**The problem**
Where in the data below does the word "fluxo" appear? Copy each line that holds it.

**Material for this task**
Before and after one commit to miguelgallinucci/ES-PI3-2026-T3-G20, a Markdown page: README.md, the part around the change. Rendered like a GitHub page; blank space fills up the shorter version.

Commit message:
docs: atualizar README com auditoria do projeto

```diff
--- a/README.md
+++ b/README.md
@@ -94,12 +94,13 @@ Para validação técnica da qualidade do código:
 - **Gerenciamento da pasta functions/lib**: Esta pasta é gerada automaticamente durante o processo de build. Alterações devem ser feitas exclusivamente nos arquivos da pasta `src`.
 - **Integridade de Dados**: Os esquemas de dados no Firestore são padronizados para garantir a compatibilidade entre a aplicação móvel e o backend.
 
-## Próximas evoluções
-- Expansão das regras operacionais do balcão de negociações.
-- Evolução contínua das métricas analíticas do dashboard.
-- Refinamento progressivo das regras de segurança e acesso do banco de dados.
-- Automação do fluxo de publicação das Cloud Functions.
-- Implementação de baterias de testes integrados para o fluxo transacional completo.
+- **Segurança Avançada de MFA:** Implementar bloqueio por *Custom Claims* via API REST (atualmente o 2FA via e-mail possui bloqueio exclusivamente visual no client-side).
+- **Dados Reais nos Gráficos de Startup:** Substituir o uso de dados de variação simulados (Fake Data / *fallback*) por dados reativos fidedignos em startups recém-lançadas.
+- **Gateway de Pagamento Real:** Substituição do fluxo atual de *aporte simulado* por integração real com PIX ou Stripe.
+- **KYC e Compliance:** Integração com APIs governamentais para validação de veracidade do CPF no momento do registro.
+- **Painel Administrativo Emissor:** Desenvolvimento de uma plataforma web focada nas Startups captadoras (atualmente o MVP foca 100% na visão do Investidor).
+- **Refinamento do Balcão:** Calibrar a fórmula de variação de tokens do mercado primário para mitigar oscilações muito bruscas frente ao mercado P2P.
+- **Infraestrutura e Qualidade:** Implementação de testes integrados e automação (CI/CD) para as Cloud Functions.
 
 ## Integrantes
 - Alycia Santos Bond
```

**Result of this task**
-- Automação do fluxo de publicação das Cloud Functions.
-- Implementação de baterias de testes integrados para o fluxo transacional completo.
+- **Gateway de Pagamento Real:** Substituição do fluxo atual de *aporte simulado* por integração real com PIX ou Stripe.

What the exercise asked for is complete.